The greatest casualty of the 2013 General Assembly session very well might be a bill to address liability when dogs bite, and Del. Benjamin F. Kramer said he’s working on bringing legislators back to Annapolis for a one-day special session to settle the issue.
“I think this is the one major issue that did not get resolved,” said Kramer (D-Dist. 19) of Derwood. “I’m making the case for a one-day special session.”
Kramer is drafting a letter to Gov. Martin O’Malley to request a special session to address one specific issue created by the April 2012 Maryland Court of Appeals decision in Tracey v. Solesky, which Kramer calls “ill-conceived.”
In that case, the court ruled that after a pit bull attacked a Baltimore County 10-year-old, the landlord on whose property the dog lived should be held liable, because pit bulls are “inherently dangerous.” During a special session last summer and all through this year’s regular session, legislators tried, but failed, to reach an agreement about who is liable and when after dog attacks.
“I don’t think we can leave this hanging out there indefinitely,” Kramer said.
Raquel Guillory, spokeswoman for O’Malley, said that the governor would consider Kramer’s request for a special session once he received it.

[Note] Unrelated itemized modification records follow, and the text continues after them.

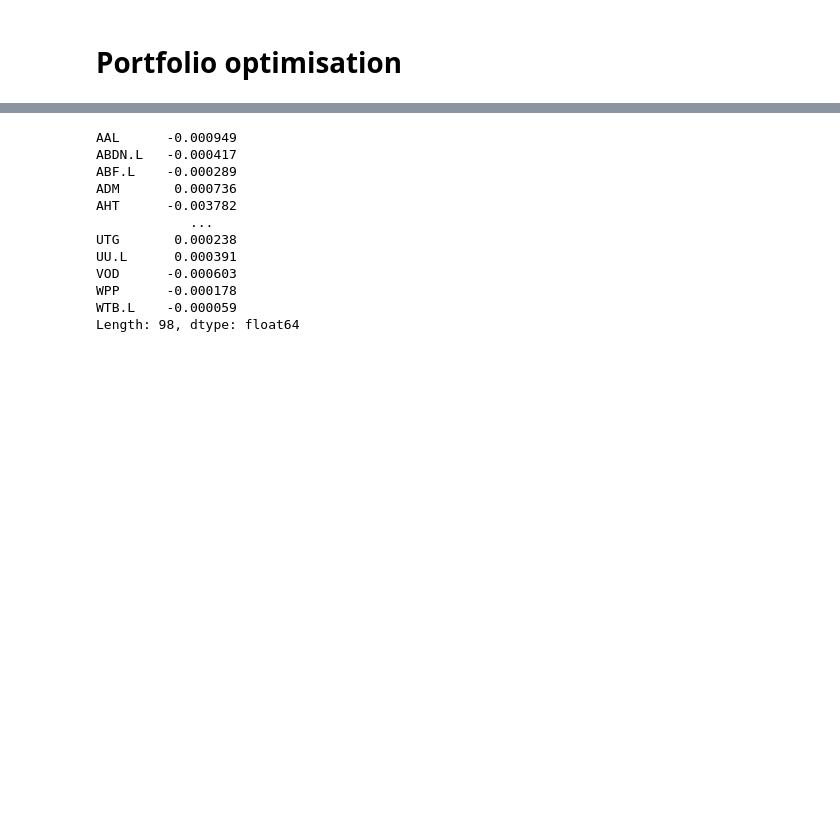
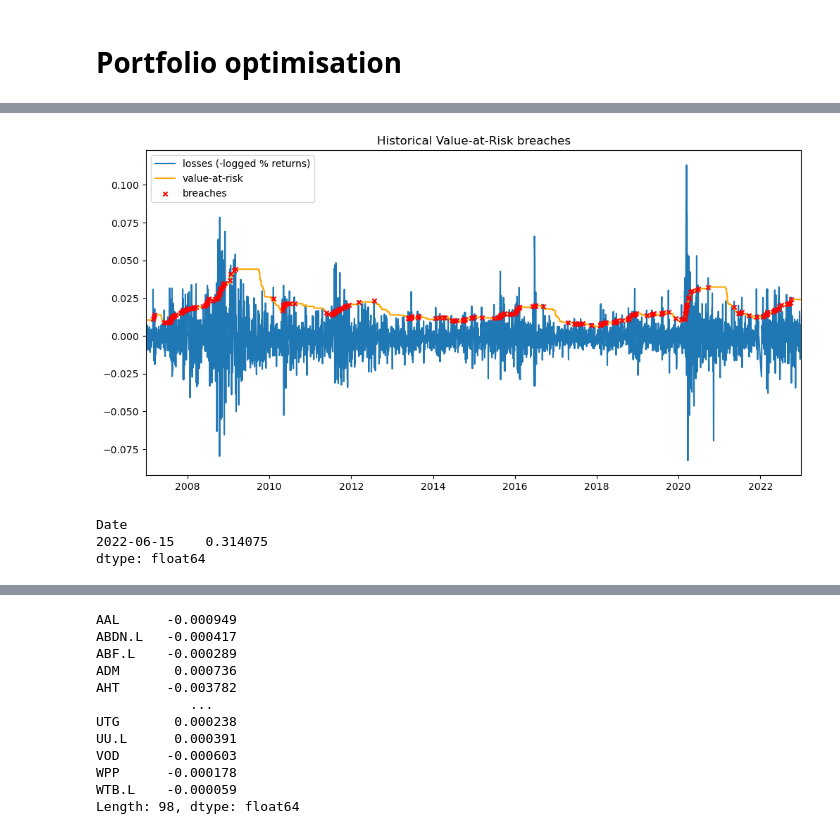
Before and after one commit to Johanlai/risk_management, a Jupyter notebook: VaR.ipynb, the cells around one changed output, grey strips where cells are left out. Cells and saved outputs as stored; diff of their text form; code cells hidden in the pictures; blank space fills up the shorter version.

Commit message:
added breaches function

```diff
--- a/VaR.ipynb
+++ b/VaR.ipynb
@@ -33,0 +63,17 @@ x.Efficient_Frontier(n=10000)
+# %%
+plt.figure(figsize=(12,6))
+plt.plot(-port_returns[245:],label='losses (-logged % returns)')
+plt.plot(-value_at_risk, color='orange',label='value-at-risk')
+plt.scatter(var.breaches(port_returns,value_at_risk).index,-var.breaches(port_returns,value_at_risk),color='r',marker='x',zorder=2, s=20, label='breaches')
+plt.margins(x=0)
+plt.title('Historical Value-at-Risk breaches')
+plt.legend()
+plt.show()
+# %% [output]
+[figure, added]
+# %%
+port_returns[port_returns>0.2]
+# %% [output]
+Date
+2022-06-15    0.314075
+dtype: float64
```
Also changed, not shown: parts of 14 cells of this notebook, 2 other files.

Animal advocates said this has set off a reaction from landlords, who are demanding their tenants either give up their pet pit bulls or move. Shelters are seeing an influx of pit bulls, Kramer said.
“[Landlords] are telling their tenants, ‘Either your family goes, or you go,’” Kramer said. “We’re seeing the shelters overrun with loving family pets, and they’re being euthanized.”
To stem the tide of pit bulls being brought to shelters, Kramer is suggesting that the General Assembly convene for one day to pass a bill that would return landlords to their pre-decision standard for liability. Lawmakers have all agreed that a landlord should not be held strictly liable in cases where a pit bull attacks, but could not come to a consensus about whether dog owners should be held strictly liable or not.
But for leadership tired after two special sessions in the summer of 2012, a special session is unlikely.
“A special session is going to be a challenge,” Kramer said. “But I think we could be in and out of Annapolis in a matter of hours.”
Even animal advocates concede that a special session for pit bulls is a tough sell.
“We think a special session seems unrealistic at this point,” said Raúl Arce-Contreras, a spokesman for The Humane Society of the United States. “We are, of course, still looking at all the options and working with Maryland animal advocates and legislators on a path forward.”